image Photo: Reuters

Leadership vacuum in Lebanon

The term of President Michel Aoun ends without a successor in sight.

By Erin Viner

Departure of the 89-year-old Christian president leaves a void at the top of a failing state.

Parliament has so far been unable to agree on Aoun replacement, who would have power to appoint new prime ministers, sign bills into law and approve government formations prior to a vote by parliamentary members (MPs). An additional complication is that just as during more than half of Aoun’s time in office- Lebanon is currently governed by a caretaker cabinet as the premier-designate has been trying for six months to form a government.

Aoun has been a deeply divisive figure. While he was adored by many Christians, who viewed him as their defender in Lebanon’s sectarian system, critics accuse him of enabling corruption and helping the Iran-backed Hezbollah terror organization secure power.
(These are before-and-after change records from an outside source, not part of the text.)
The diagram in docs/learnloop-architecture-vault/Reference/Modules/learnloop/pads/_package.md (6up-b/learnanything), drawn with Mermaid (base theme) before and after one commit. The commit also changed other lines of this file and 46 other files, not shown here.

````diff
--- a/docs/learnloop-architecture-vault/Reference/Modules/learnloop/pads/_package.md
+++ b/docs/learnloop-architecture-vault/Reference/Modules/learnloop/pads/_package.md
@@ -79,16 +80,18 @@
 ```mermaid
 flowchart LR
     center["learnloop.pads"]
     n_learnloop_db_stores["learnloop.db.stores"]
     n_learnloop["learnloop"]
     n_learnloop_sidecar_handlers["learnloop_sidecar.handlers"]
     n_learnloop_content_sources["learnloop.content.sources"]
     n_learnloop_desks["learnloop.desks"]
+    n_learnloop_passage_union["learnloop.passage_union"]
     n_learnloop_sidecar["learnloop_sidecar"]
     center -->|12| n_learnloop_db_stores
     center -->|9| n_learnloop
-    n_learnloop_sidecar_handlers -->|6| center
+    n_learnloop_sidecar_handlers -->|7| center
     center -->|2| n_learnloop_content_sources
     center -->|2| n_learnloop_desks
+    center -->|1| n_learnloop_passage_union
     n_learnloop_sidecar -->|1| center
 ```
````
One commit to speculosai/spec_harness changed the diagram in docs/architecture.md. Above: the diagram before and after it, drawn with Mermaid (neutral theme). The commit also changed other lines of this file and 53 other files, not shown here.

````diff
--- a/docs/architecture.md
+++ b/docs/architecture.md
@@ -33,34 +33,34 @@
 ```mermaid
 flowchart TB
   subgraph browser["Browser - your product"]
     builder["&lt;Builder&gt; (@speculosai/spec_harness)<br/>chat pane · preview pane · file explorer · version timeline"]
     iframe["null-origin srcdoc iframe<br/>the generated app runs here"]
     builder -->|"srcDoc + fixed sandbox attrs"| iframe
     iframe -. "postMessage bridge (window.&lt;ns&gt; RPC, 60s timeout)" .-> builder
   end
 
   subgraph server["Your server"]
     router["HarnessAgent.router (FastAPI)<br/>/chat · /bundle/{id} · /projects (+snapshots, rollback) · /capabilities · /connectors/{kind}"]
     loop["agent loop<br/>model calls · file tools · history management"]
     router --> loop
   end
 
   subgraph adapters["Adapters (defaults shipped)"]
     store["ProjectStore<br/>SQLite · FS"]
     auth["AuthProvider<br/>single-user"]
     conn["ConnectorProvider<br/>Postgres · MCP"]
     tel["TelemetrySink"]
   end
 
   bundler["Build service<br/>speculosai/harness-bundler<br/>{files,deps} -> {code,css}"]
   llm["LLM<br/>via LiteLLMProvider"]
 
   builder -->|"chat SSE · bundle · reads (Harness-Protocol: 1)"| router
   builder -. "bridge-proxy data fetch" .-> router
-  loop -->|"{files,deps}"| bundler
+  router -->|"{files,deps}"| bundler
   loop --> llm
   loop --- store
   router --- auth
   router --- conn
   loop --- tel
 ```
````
The path to the presidency began during Lebanon’s 1975-1990 civil war when Aoun served as commander of the country’s armed forces and head of one of two rival governments. He returned to Beirut after 15 years in exile, following the withdrawal of Syrian forces under international pressure following the 2005 assassination of former Prime Minister Rafik al-Hariri. Under his leadership of the Free Patriotic Movement (FPM), the party formed an alliance in 2006 with Hezbollah – which afforded important Christian backing to the armed paramilitary force.

Aoun’s 2016 presidency was endorsed by both Hezbollah and rival Maronite Christian politician Samir Geagea, in a deal that returned then-leading Sunni politician and son of the assassinated premier, Saad al-Hariri, to lead the government as Prime Minister.

During his six-year term, more than 80% of the Lebanese population has been pushed into poverty amid mass anti-government protests due to a devastating economic crisis that erupted in 2019; as well as the 2020 explosion that killed more than 220 people at the Beirut Port, caused by dangerous chemicals he later admitted he was aware had been stored there.

The former president also oversaw exploratory drilling by top energy companies in offshore blocks in 2020, although political infighting prevented further advancement in the energy sector.

As one of his major achievements and last acts in office, Aoun signed a United States-negotiated deal delineating Lebanon’s southern maritime border with Israel.

“We need to lift the country out of the deep rut that they (my rivals) put us in. Lebanon will not exit this hole, if it weren’t for the deal we did to delineate the the maritime border,” he told a crowd of supporters while leaving the Baabda Presidential Palace.

Hezbollah had previously threatened to wage war against Israel over water rights in the Mediterranean Sea.

In spite of those threats by his ally, an interview with the Reuters news agency, Aoun ironically credited Hezbollah for its “useful” role in acting as a “deterrent” against any Israeli attacks during the maritime border talks.

It is as of yet unknown what Aoun has planned, but he also declared that the end of his tenure as president would not be the end of his political career. That message was seemingly echoed by MP and FPM leader Gebran Bassil, who said that while Aoun’s exit marks the beginning of “a new era,” it does not signal the end of his party’s role in the government.

“We are a movement that was built and lives on principles and dignity and among its people,” said Bassil, adding, “The end of the (Aoun’s) term is like a new beginning because our era will not finish, our era is the establishing of the state in Lebanon.”